* Instructions for the task *
Look through the listing below and report every line that contains "onPressed".

○ ○ ○ ○

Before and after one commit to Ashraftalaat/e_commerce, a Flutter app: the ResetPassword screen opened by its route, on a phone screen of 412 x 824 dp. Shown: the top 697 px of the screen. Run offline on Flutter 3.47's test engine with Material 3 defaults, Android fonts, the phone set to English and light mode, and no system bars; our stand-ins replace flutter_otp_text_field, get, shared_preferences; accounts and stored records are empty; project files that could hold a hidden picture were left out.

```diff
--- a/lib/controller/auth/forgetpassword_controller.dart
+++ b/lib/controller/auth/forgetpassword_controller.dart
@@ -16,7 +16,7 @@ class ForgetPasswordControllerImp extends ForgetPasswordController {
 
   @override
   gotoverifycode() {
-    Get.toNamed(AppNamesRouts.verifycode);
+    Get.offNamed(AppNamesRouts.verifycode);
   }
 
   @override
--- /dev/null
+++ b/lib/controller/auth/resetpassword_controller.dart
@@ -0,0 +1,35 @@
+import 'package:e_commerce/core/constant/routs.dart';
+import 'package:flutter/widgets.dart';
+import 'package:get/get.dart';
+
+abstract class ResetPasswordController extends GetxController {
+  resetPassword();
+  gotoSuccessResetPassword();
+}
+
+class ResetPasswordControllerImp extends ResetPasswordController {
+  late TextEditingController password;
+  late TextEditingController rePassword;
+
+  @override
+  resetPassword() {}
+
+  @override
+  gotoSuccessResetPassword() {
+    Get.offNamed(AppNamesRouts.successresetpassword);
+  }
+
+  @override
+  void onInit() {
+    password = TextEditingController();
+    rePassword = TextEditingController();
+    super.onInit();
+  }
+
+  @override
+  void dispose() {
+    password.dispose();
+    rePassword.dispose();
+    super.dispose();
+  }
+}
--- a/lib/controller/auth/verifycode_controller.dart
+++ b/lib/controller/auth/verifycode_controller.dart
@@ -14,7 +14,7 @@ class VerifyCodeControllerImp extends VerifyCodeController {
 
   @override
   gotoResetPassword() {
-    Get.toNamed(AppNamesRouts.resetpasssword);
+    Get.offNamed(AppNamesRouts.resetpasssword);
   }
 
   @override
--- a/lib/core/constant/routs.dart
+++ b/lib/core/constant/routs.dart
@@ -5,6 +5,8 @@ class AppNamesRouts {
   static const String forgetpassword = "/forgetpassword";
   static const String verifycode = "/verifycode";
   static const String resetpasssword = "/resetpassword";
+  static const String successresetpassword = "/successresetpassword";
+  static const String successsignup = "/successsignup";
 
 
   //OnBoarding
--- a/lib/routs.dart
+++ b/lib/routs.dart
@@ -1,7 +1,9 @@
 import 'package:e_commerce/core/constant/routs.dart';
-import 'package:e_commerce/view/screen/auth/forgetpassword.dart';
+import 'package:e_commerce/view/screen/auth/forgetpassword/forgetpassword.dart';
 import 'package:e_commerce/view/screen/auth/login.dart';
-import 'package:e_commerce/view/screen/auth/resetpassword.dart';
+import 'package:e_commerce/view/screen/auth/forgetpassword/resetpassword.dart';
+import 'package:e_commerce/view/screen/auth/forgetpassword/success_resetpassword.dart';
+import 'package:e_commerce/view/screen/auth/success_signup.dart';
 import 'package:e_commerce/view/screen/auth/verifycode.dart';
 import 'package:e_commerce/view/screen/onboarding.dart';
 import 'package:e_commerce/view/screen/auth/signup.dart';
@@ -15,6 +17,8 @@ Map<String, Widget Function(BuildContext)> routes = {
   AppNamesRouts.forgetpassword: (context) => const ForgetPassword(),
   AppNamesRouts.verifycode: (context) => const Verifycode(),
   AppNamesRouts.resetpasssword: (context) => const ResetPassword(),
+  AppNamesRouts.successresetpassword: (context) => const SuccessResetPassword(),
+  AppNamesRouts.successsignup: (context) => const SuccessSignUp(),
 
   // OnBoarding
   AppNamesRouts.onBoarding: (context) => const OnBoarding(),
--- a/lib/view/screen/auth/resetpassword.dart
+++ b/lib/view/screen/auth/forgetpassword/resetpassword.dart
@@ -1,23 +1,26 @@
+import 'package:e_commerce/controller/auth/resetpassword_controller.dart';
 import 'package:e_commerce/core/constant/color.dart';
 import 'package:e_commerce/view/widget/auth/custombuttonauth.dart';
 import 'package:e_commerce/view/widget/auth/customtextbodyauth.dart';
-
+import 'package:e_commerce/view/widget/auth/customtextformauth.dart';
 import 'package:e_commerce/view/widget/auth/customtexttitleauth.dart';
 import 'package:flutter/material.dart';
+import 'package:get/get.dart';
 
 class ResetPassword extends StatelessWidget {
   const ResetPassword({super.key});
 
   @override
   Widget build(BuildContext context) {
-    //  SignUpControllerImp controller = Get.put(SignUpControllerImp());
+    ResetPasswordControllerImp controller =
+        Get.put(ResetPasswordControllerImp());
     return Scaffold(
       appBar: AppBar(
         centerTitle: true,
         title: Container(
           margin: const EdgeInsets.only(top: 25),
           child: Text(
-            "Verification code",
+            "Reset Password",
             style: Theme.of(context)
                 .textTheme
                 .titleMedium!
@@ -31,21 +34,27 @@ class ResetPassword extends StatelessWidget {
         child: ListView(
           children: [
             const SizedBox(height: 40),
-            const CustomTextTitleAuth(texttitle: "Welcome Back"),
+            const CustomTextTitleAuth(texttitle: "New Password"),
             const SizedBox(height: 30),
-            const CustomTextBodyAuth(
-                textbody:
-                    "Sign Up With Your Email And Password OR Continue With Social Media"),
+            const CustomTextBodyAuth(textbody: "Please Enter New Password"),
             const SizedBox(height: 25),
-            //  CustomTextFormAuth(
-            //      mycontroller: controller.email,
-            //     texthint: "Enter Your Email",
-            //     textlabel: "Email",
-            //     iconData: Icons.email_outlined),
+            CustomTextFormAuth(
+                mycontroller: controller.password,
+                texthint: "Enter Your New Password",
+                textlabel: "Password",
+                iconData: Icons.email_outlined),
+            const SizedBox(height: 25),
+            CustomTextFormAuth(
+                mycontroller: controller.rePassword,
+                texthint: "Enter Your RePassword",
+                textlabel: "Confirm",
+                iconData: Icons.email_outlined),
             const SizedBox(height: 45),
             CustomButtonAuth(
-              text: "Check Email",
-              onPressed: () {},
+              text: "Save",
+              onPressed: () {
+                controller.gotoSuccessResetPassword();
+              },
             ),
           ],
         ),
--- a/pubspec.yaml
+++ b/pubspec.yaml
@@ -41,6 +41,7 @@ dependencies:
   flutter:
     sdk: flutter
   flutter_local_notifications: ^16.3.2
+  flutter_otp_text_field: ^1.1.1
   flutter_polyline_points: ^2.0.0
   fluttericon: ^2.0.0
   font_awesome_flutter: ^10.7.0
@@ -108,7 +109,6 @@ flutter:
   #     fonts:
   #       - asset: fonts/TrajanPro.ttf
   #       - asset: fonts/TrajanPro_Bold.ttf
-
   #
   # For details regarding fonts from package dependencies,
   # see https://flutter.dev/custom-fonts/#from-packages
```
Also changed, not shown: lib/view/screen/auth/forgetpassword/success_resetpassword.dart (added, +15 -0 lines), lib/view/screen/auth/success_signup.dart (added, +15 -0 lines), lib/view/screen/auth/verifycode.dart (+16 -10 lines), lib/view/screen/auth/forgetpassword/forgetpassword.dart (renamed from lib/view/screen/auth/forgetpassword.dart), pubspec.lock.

○ ○ ○ ○

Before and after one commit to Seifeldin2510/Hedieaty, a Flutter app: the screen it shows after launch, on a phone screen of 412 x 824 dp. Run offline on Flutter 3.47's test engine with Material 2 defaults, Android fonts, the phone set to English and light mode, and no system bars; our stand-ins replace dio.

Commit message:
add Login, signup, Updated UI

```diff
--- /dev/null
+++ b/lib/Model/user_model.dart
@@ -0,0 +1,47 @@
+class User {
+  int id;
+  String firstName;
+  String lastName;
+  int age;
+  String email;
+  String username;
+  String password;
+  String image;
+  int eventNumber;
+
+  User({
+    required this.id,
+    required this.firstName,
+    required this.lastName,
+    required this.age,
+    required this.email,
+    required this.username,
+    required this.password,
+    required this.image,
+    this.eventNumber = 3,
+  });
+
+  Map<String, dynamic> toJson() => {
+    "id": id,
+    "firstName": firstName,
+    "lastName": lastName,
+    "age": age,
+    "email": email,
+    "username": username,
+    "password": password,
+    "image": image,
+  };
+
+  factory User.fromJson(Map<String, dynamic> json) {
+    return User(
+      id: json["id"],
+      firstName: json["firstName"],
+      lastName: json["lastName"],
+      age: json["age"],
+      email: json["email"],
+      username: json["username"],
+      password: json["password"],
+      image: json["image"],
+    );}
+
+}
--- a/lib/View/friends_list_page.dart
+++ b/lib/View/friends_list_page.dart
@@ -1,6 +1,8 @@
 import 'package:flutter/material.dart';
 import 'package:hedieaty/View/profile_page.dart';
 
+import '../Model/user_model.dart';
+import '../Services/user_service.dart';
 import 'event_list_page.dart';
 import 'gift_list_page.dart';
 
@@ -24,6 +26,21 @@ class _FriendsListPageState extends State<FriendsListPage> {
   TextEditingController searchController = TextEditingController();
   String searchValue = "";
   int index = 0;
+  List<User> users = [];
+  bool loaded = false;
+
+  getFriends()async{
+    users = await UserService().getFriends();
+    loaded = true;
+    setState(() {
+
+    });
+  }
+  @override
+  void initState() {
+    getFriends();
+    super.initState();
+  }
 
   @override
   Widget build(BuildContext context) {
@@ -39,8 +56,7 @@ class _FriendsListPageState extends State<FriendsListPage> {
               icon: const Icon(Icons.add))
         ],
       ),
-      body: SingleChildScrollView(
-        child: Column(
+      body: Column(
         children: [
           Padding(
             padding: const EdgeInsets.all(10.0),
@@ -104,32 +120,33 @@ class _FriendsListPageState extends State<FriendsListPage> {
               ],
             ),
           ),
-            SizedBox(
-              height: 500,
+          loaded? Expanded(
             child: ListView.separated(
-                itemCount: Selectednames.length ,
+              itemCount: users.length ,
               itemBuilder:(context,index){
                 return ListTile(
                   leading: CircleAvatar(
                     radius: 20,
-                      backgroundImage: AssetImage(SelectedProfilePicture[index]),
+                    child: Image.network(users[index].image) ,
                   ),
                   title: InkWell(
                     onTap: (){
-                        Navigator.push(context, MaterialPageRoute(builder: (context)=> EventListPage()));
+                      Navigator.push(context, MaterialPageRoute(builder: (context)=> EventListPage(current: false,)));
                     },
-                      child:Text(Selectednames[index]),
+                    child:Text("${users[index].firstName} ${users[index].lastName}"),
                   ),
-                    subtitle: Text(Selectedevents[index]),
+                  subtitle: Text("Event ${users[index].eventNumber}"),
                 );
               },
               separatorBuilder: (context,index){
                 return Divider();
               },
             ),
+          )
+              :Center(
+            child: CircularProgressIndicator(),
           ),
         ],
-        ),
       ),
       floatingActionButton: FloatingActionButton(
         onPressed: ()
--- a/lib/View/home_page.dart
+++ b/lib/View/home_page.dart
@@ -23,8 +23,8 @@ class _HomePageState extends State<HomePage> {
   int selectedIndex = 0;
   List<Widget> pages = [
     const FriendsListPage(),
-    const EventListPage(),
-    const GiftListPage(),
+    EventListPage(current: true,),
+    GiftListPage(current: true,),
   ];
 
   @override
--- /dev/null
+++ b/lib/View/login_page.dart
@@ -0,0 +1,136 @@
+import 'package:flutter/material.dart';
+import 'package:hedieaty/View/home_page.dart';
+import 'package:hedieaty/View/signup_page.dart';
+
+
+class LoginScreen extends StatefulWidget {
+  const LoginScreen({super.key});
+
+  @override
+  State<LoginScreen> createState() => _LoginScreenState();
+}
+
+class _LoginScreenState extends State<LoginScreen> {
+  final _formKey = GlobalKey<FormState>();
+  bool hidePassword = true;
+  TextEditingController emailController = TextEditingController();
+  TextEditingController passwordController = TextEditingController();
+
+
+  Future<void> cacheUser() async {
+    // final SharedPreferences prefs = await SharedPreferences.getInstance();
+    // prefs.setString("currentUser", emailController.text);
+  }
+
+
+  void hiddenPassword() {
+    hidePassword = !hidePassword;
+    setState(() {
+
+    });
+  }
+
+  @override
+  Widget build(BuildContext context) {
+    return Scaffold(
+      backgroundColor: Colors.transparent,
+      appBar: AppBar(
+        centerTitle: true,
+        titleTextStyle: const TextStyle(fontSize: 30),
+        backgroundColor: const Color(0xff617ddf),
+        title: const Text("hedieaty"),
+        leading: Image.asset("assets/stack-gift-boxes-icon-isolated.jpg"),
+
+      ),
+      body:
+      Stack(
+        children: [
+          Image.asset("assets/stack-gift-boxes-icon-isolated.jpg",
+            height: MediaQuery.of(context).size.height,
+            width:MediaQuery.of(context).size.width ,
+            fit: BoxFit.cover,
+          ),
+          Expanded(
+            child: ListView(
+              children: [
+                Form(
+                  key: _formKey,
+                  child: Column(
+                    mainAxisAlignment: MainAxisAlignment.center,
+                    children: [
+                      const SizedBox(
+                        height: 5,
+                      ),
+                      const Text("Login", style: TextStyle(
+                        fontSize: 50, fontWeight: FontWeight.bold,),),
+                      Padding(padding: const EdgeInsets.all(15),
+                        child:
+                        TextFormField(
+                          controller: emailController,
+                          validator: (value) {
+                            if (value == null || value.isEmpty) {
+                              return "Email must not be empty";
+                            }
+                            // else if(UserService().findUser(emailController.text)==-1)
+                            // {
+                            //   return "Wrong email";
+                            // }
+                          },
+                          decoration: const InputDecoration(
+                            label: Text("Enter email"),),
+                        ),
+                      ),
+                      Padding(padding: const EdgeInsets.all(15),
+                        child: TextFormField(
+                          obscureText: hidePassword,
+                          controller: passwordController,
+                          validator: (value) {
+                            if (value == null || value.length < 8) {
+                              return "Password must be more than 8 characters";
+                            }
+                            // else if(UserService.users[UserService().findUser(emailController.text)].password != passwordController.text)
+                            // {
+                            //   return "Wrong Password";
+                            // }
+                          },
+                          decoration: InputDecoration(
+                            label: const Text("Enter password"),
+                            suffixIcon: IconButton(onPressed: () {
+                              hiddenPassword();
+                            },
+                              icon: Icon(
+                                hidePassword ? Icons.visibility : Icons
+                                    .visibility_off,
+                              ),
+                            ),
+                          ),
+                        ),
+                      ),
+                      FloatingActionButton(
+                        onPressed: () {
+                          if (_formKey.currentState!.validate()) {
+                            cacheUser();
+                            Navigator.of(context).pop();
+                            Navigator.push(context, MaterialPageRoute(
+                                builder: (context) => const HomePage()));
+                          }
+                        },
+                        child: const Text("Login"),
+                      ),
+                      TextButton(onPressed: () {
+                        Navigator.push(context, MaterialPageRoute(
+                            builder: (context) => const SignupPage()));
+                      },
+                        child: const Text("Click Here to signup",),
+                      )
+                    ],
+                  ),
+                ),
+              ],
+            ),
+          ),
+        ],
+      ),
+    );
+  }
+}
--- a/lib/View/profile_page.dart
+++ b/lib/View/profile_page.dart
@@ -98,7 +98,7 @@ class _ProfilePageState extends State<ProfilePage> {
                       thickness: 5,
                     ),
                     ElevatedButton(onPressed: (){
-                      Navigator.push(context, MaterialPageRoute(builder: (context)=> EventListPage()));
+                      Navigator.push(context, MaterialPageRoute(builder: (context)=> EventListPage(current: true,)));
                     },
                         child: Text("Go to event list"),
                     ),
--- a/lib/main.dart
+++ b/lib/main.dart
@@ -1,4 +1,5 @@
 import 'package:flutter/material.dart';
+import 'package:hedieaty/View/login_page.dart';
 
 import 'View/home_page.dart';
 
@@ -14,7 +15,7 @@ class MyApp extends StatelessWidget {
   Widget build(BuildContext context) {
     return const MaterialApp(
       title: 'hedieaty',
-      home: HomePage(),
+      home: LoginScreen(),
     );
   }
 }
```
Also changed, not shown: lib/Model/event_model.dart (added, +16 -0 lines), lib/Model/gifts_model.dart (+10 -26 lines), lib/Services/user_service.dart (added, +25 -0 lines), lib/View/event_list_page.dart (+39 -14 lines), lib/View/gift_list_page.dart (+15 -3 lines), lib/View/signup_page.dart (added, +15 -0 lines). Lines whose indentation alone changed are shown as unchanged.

○ ○ ○ ○

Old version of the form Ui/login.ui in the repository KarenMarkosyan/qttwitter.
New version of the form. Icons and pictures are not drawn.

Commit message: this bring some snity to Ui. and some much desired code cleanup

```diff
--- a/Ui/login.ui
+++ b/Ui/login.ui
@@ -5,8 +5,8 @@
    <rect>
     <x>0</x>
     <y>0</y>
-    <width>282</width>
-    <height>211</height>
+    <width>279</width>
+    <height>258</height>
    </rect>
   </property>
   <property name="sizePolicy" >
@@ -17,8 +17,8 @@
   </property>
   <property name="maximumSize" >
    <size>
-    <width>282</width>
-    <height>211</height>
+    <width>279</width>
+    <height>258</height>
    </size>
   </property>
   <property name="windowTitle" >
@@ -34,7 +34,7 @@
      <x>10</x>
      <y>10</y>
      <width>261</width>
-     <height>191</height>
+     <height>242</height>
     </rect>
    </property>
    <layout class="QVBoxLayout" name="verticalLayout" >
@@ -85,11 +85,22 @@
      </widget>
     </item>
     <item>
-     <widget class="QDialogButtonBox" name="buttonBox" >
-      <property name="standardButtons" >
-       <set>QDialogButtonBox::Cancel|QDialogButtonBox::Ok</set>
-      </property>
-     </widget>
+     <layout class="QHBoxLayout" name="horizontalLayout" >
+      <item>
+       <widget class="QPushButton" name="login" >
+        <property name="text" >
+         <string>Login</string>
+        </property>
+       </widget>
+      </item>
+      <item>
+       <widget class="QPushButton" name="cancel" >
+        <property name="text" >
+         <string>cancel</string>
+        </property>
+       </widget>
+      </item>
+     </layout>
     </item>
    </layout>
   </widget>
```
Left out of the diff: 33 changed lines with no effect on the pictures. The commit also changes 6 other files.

○ ○ ○ ○

* Answer section *
-              onPressed: () {},
+              onPressed: () {
         onPressed: ()
+                            suffixIcon: IconButton(onPressed: () {
+                        onPressed: () {
+                      TextButton(onPressed: () {
                     ElevatedButton(onPressed: (){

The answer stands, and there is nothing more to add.